After just the pilot, this has already moved up into my list of favorite shows, right behind Heroes.  How convenient (and brilliant) to slot it immediately after on the TV schedule.  Whether or not it targets the entire percieved "demo" of Heroes, you have to know how many Star Trek/Quantum Leap/etc. ('cause that's a big crossover) fans make up a large part of that market and will be drawn to this show.
US readers with digital cable should be able to find the pilot On Demand in the "Free Spot" under "NBC Fall Preview" through Sunday, September 23.  (It airs next Monday, the 24th.)  Thanks to Brooke for that tip-off.  Those with PCs or TiVo can download it via Amazon's Unbox through the same time window  HERE.
And this is, of course, tangentially related to my writing, since time-travel is involved.  Heehee.

The Bronze Horseman

by Paullina Simons
Rhonddalyn has been going on about this book on the Forum since at least March, and I finally got around to checking it out and reading it.  Now I see what the fuss was about.
My review:
TBH is set in WWII Russia, mainly Leningrad.  On the day Germany invades Russia, we meet Tatiana, who then meets Alexander, an officer in the Red Army.  The book is their love story, and how their relationship develops through the horrors of war (especially the blockade of Leningrad, and the starvation and deaths that followed) and despite Tatiana's family and Alexander's pretense of a relationship with her older sister Dasha.  Things are further complicated by Alexander's past and the selfish, treacherous Dmitri, who is out to use his leverage on Alexander to get whatever he wants - at first Tatiana, later...well, that's a bit of a spoiler.
Basically, it's all about war and how it affects love and family.  Lots of tangled threads.  Claire, you really ought to read it.  *w*
I won't elaborate on the plot points at length.  This is a Big Book, not by any means "light reading."  Suffice it to say that theirs is one of those great epic, tragic loves.  As you move towards the book's inevitable conclusion, the depth of their love is almost overwhelming.  I got misty-eyed a few times, and then sat in my office at work and had a good cry when I finished it.  It was like The Time-Traveller's Wife in that respect for me.
So, definitely recommended.
And that's why I got a bit of scene all-unplanned yesterday.  As I said in my last post, I don't often method write but this book and (SPOILER) Alexander and Tatiana's separation(s) hit close enough to the emotions I want people to feel when Alec and Elspeth face separation that I let it spill over.  This is the kind of bar I've set myself as far as emotional impact.  Can I clear it?  Sometimes I wonder.  It remains to be seen.
I was still reeling from the end of the book (SPOILER for all that Alexander's fate was somewhat open-ended, Tatiana at least thinks him dead) when I happily discovered via the discussion on Compuserve that there are TWO more sequels.  Tatiana & Alexander and The Summer Garden .  Epic love, indeed.  The third book seems to be hard to find, but I was very pleased to find all three available in hardback through (a great program, regardless) for only $9.95.  Bonus.

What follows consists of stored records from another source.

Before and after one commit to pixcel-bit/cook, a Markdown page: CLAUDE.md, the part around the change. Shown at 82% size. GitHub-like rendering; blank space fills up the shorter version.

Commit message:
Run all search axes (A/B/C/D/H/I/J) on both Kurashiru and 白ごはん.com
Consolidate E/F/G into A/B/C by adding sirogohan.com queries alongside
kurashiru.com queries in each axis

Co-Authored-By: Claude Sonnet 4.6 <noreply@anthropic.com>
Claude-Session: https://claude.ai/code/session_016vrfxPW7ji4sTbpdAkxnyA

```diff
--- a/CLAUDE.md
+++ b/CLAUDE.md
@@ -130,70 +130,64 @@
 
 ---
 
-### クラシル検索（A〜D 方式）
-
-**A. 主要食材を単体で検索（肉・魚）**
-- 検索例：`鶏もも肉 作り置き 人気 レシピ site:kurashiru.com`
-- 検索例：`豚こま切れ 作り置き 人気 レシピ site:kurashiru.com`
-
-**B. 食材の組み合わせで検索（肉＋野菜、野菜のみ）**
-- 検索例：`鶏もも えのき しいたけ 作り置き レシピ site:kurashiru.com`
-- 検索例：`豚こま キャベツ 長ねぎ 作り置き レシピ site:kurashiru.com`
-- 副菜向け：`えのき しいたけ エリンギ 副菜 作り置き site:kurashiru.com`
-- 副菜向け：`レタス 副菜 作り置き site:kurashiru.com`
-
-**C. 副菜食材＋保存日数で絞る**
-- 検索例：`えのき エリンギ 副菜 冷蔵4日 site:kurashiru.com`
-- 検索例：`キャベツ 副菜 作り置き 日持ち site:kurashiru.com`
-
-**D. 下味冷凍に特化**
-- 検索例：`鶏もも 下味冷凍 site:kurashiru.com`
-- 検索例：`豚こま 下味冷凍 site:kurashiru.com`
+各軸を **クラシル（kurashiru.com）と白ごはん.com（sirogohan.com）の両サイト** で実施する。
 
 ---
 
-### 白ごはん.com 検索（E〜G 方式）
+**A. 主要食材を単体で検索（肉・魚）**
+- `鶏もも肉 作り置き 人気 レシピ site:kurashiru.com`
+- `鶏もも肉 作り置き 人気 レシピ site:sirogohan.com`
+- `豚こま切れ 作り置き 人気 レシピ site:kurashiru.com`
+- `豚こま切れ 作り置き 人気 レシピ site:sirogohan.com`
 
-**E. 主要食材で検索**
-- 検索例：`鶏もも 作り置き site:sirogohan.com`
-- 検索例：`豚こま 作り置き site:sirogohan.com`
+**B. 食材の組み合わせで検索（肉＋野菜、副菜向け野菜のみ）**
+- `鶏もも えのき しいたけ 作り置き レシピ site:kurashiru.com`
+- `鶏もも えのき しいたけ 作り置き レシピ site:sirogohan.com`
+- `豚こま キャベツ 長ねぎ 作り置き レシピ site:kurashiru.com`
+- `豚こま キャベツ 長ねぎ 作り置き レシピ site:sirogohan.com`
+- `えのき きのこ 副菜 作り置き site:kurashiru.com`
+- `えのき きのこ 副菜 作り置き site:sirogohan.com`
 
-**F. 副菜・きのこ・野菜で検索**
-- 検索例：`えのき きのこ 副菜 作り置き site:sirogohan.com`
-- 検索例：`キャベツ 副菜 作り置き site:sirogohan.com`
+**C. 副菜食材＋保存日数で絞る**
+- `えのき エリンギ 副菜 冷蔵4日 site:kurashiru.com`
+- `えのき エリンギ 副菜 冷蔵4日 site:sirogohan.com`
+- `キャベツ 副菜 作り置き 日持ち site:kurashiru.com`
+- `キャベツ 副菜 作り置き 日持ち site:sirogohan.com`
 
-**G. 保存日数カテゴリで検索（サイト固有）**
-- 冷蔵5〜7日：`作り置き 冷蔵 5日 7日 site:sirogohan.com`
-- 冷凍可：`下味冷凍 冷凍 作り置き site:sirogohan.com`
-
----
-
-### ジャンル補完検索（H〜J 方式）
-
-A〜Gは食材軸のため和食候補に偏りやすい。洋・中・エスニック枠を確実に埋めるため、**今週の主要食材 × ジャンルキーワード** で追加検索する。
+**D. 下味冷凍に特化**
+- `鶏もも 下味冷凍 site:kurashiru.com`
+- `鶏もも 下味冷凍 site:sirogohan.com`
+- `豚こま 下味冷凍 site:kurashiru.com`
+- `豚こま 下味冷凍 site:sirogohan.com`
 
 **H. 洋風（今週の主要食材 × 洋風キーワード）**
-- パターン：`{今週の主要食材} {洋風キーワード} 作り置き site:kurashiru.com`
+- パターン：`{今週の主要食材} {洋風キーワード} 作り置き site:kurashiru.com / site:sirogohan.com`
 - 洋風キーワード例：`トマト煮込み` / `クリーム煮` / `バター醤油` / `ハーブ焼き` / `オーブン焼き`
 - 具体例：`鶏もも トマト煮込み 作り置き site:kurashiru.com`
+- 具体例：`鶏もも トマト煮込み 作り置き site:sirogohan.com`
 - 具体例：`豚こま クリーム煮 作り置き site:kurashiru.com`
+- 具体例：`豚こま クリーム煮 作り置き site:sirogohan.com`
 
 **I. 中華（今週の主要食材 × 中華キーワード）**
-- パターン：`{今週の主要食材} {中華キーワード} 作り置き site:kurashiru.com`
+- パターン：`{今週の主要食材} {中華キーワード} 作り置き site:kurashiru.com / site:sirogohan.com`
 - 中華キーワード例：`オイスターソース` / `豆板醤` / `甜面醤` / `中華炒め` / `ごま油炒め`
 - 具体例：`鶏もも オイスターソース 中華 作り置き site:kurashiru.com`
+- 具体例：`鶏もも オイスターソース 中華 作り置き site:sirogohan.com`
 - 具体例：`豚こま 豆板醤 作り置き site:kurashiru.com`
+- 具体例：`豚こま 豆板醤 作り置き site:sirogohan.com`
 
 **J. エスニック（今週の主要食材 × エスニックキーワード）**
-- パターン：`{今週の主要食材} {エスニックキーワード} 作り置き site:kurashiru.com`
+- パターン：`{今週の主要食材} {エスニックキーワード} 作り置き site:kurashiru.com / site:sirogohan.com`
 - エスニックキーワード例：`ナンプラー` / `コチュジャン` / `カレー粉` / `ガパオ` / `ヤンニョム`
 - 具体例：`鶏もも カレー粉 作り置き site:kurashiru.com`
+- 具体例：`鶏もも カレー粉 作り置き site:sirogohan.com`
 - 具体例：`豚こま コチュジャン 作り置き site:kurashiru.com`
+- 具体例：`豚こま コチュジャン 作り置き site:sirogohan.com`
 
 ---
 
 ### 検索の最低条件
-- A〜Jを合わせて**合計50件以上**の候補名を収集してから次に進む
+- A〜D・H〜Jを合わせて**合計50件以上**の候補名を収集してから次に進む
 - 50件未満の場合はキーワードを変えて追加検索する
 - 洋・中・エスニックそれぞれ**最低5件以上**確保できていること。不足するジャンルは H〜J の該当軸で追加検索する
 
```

...and we're back!

I had a very relaxing weekend.  Caught up on sleep, spent time with family and friends, and did some stuff around the house.  Oh, and read (more on that later).
Friday night during bunco, the ladies at my table started asking me about the book.  Much hilarity ensued when I let slip that one of my scenes is currently titled "blue balls".  Ahaha.  These are mostly woman from my Sunday school class, mind.  But I did get a few of them to admit they read romance, and the way a few others were asking, I think they do (or want to) but aren't ready to admit it in public yet.  Heh.
Saturday I finally got the landscaping around my water garden under control, did my fall transplanting, and took down, fixed, and rebuilt the waterfall that flows into the pond.  Then we went out for a picnic with our Sunday school class (saw a lot of them this weekend!), and afterwards to our friends' house to watch the game.  Which really meant the women sat in the kitchen or playroom and chatted while the guys watched.  Fine with me; I'm not that into football.  But Kentucky won!  Who would've thought?
Sunday was church, and then DH's dad came up to spend the afternoon.  We've really got to be careful what we say around grandparents now.  Little Boy (he's not a baby anymore *sniff*) really enjoyed the MagnaDoodle at our friends' the previous day.  DH mentioned to me in the presence of his dad that we ought to think about getting LB one sometime soon, so he can practice writing with no mess.  Guess what FIL insisted on buying while we were out?  Yup.
Yesterday was *insanely* busy at work.  Oh, and I was finishing up The Bronze Horseman (look for a post on that shortly).  Even so, I managed to get about 800 words down in between things.  I was so emotionally caught up in TBH that I rode that wave of emotion into thinking how Elspeth would feel when she returns, something I hadn't let myself work on yet.  It's about as close to "method writing" as I get - sometimes strong emotions elicited in me from a book or movie or situation spill over into corresponding areas of my book.
This is a snip from just the bare bones of a scene, but it helped for me to get it down:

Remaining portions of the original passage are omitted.